"The serious risks associated with prolonged occupational sitting can be mitigated by incorporating regular breaks and engaging in additional physical activity," wrote Chi-Pang Wen, MD, PhD, of the Institute of Population Health Science at Taiwan's National Health Research Institute, and his study coauthors. "Systemic changes, such as more frequent breaks, standing desks, designated workplace areas for physical activity, and gym membership benefits, can help reduce risk."
Short bursts of activity can provide significant health gains.
Dr. Wen and his colleagues studied over half a million Taiwanese people aged 20 and up. The researchers reported around 26,000 deaths over a nearly 13-year follow-up period. A total of 15,045 (57 percent) of these deaths occurred among people who primarily sat at work. None of the participants had been diagnosed with cardiovascular disease before to the trial.
According to questionnaire replies, participants were divided into three groups based on their workplace sitting habits: predominantly sitting, alternate sitting and nonsitting, and mostly nonsitting. The study participants also submitted information on their levels of physical exercise.
Individuals who sat most of the time at work had significantly higher overall risks than those who alternated between sitting and nonsitting, as well as those who sat predominantly. The dangers between the alternating sit and nonsit group and the nonsitters were comparable.
According to the study's findings, persons who spend most of their time at work sitting and engaging in little physical activity — ranging from less than 15 minutes to 29 minutes per day — would gain greatly from adding a little extra movement to their day. For this cohort, adding 15 to 30 minutes of daily physical exercise reduced their risk of death to the same level as individuals who do not sit at work.
The findings back up prior study demonstrating how short bursts of activity might significantly reduce the probability of dying prematurely in persons who are generally inactive. The Physical Activity Guidelines for Americans indicate that individuals engage in at least 150 minutes of moderate-intensity aerobic physical activity or 75 minutes of vigorous-intensity physical activity per week, or an equivalent combination of the two.

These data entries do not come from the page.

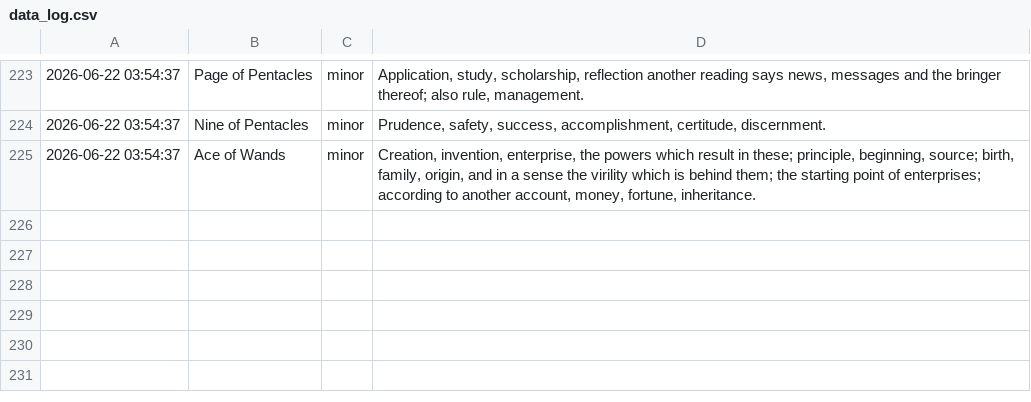
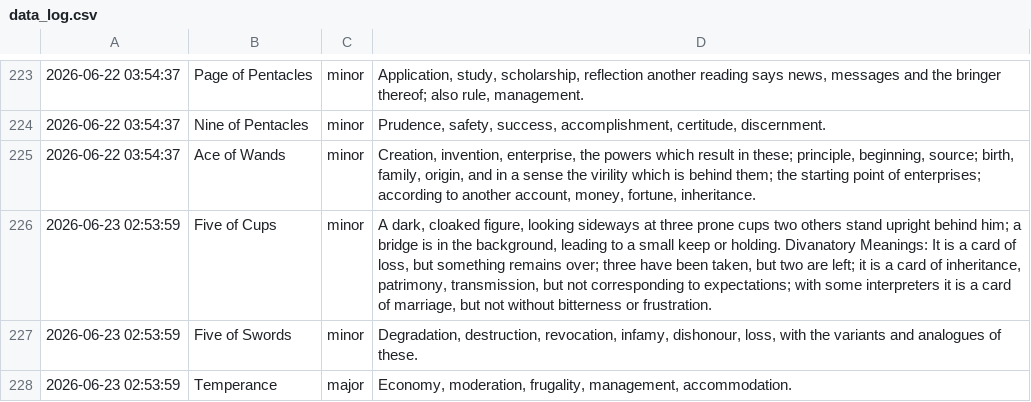
Before and after one commit to prakhar-upadhyay/Daily-Tarot-Scrapper, a CSV file: data_log.csv, drawn as a sheet; only a part is shown, gaps mark what is left out; the diff names each change by its address in the sheet, - before the commit and + after, or states it on an @@ line.

```diff
--- a/data_log.csv
+++ b/data_log.csv
+row 226: 2026-06-23 02:53:59 | Five of Cups | minor | A dark, cloaked figure, looking sideways at three prone cups two others stand upright behind him; a bridge is in the background, leading to a small keep or holding. Divanatory Meanings: It is a card of loss, but something remains over; three have been taken, but two are left; it is a card of inheritance, patrimony, transmission, but not corresponding to expectations; with some interpreters it is a card of marriage, but not without bitterness or frustration.
+row 227: 2026-06-23 02:53:59 | Five of Swords | minor | Degradation, destruction, revocation, infamy, dishonour, loss, with the variants and analogues of these.
+row 228: 2026-06-23 02:53:59 | Temperance | major | Economy, moderation, frugality, management, accommodation.
```
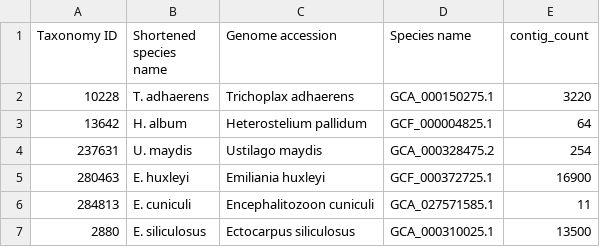
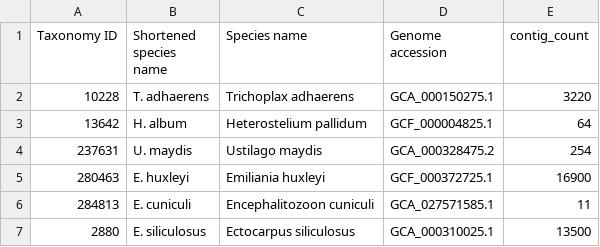
Before and after one commit to Oreoluwa85/PCOC, a CSV file: Francis_2026_tables/Taxonomic_subset.csv, drawn as a sheet; only a part is shown.

Commit message:
table update

```diff
--- a/Francis_2026_tables/Taxonomic_subset.csv
+++ b/Francis_2026_tables/Taxonomic_subset.csv
@@ -1,2 +1,2 @@
-Taxonomy ID,Shortened species name,Genome accession,Species name,contig_count
+Taxonomy ID,Shortened species name,Species name,Genome accession,contig_count
 10228,T. adhaerens,Trichoplax adhaerens,GCA_000150275.1,3220
```
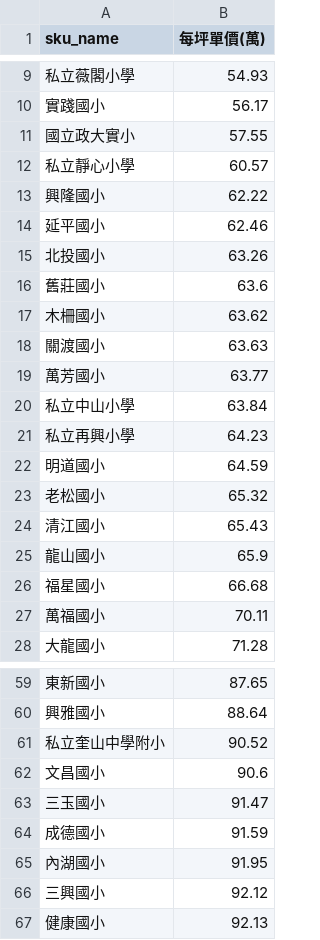
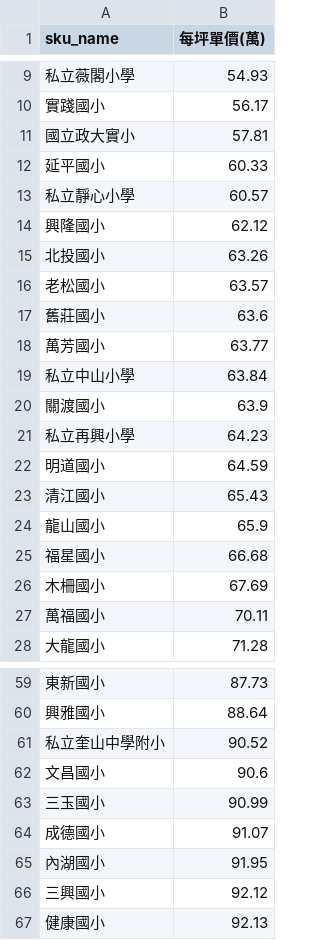
Before and after one commit to SSP6258/house_app, a CSV file: house_data/database/SKU_ave.csv, drawn as a sheet; only a part is shown, gaps mark what is left out; the diff covers the shown part only.

```diff
--- a/house_data/database/SKU_ave.csv
+++ b/house_data/database/SKU_ave.csv
@@ -10,15 +10,14 @@
 實踐國小,56.17
-國立政大實小,57.55
+國立政大實小,57.81
+延平國小,60.33
 私立靜心小學,60.57
-興隆國小,62.22
-延平國小,62.46
+興隆國小,62.12
 北投國小,63.26
+老松國小,63.57
 舊莊國小,63.6
-木柵國小,63.62
-關渡國小,63.63
 萬芳國小,63.77
 私立中山小學,63.84
+關渡國小,63.9
 私立再興小學,64.23
 明道國小,64.59
-老松國小,65.32
 清江國小,65.43
@@ -26,2 +25,3 @@
 福星國小,66.68
+木柵國小,67.69
 萬福國小,70.11
@@ -59,2 +59,2 @@
-東新國小,87.65
+東新國小,87.73
 興雅國小,88.64
@@ -62,4 +62,4 @@
 文昌國小,90.6
-三玉國小,91.47
-成德國小,91.59
+三玉國小,90.99
+成德國小,91.07
 內湖國小,91.95
```
Also changed, not shown: 3 added rows, 3 removed rows and 10 edited cells elsewhere in this file, house_data/database/DIST_ave.csv, house_data/database/MRT_ave.csv.
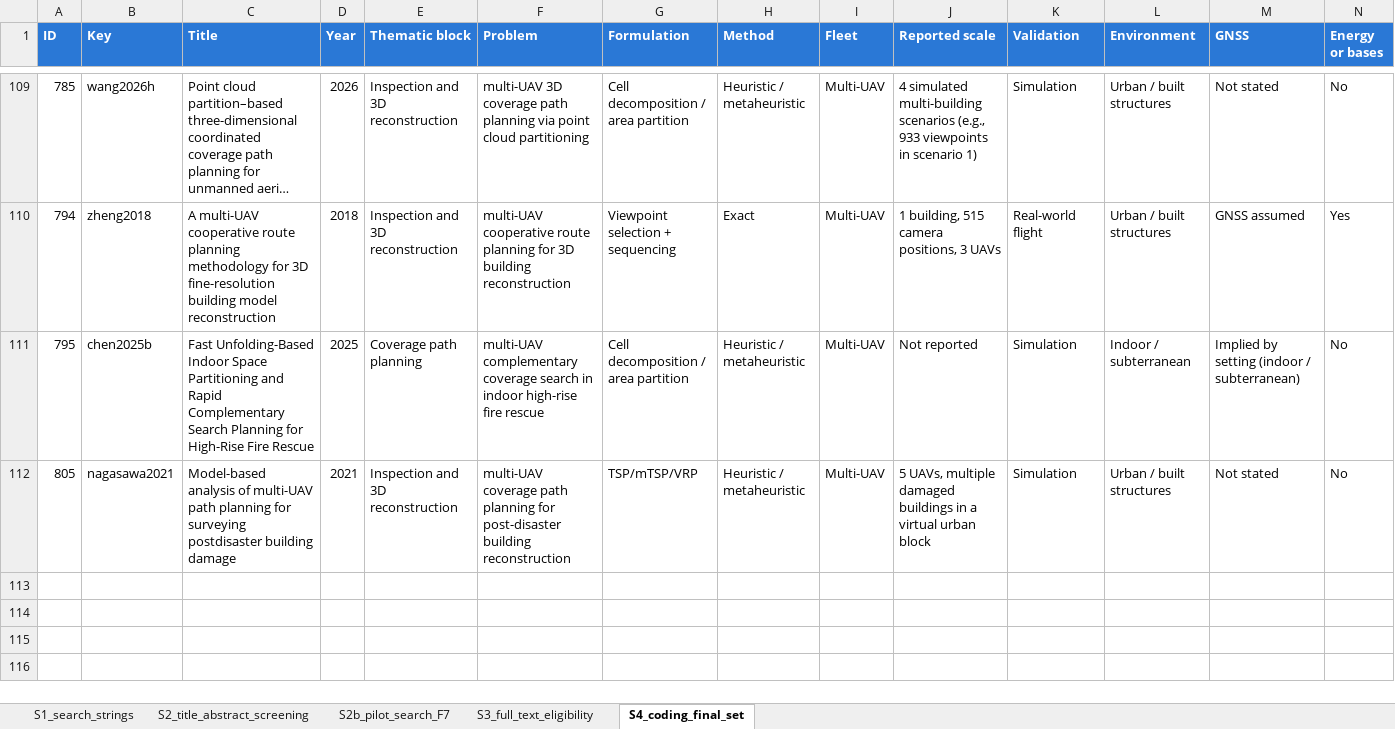
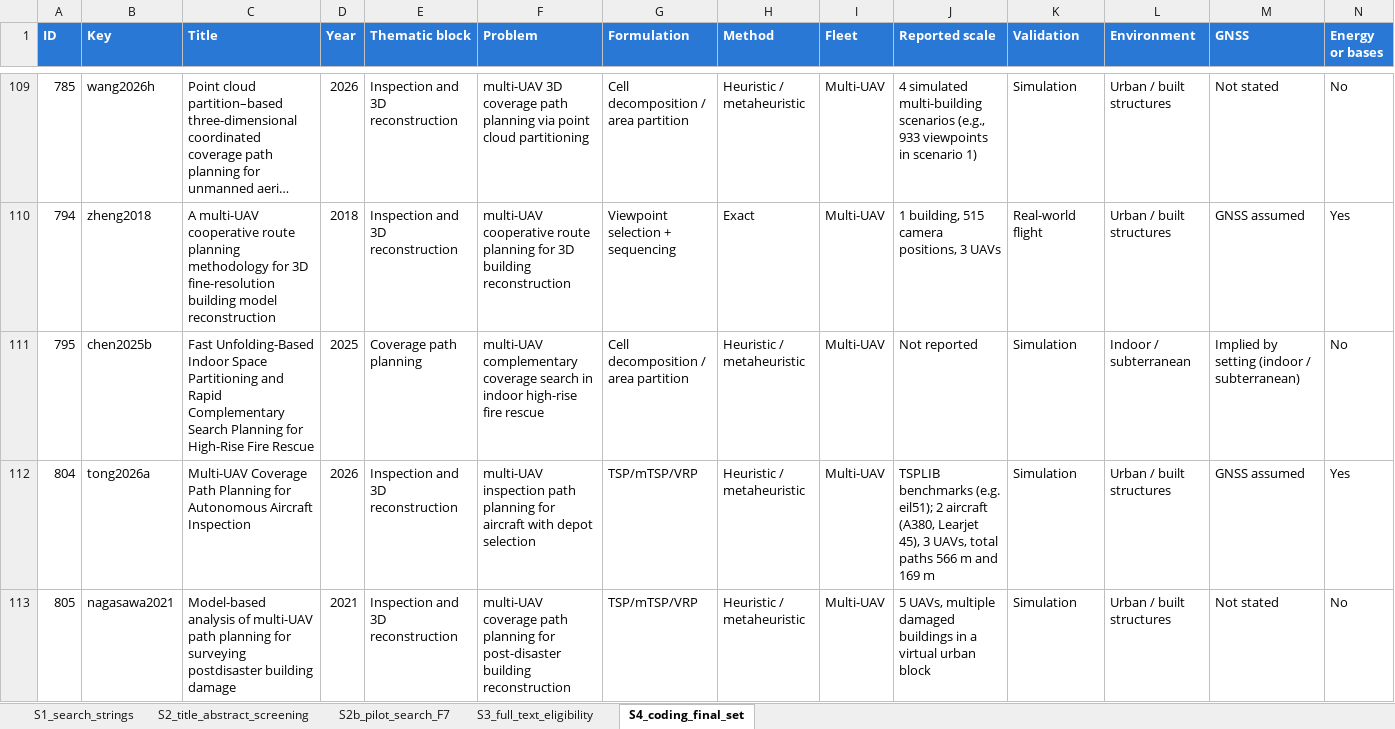
Before and after one commit to Marteyo/phd-paper-02-review-data, an Excel workbook: data/supplementary_material.xlsx, sheet S4_coding_final_set, drawn as a sheet; only a part is shown, gaps mark what is left out; long unchanged cells end in …; values as stored, in another font and other column widths than the file's, no borders; rows hold the shown columns only; the diff names each change by its address in the sheet, - before the commit and + after, or states it on an @@ line.

```diff
--- a/data/supplementary_material.xlsx (sheet S4_coding_final_set)
+++ b/data/supplementary_material.xlsx (sheet S4_coding_final_set)
+row 112: 804 | tong2026a | Multi-UAV Coverage Path Planning for Autonomous Aircraft Inspection | 2026 | Inspection and 3D reconstruction | multi-UAV inspection path planning for aircraft with depot selection | TSP/mTSP/VRP | Heuristic / metaheuristic | Multi-UAV | TSPLIB benchmarks (e.g. eil51); 2 aircraft (A380, Learjet 45), 3 UAVs, total paths 566 m and 169 m | Simulation | Urban / built structures | GNSS assumed | Yes
```
Also changed, not shown: sheet S3_full_text_eligibility, 5 other files.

Finding Simple Ways to Incorporate Exercise into Your Daily Life.
"The study really highlights that to be healthier, you have to first observe how much you are moving or not moving," says Anand Rohatgi, MD, a preventive cardiologist and professor of medicine at the University of Texas Southwestern Medical Center in Dallas. "Then set some goals to do a little bit more with respect to standing, walking, moving, and more actual exercise."
According to Dr. Rohatgi, research suggests that persistent sitters may benefit from simple work breaks that do not require organized exercise regimens, such as standing up at your desk or taking a 10-minute stroll every few hours.
Jay Dawes, PhD, an associate professor of applied exercise science at Oklahoma State University in Stillwater, encourages people to find methods to incorporate more movement into their daily lives, such as climbing the stairs, parking farther away from store and workplace doors, and walking during phone calls.
He adds that people should incorporate a combination of strength training and stretching into their everyday routines, as well as aerobic exercise. “Just having some base level of strength is really important,”says Dr. Dawes.
His overarching message from the study is that any activity can contribute to improved health. "The key is to just do something," he said.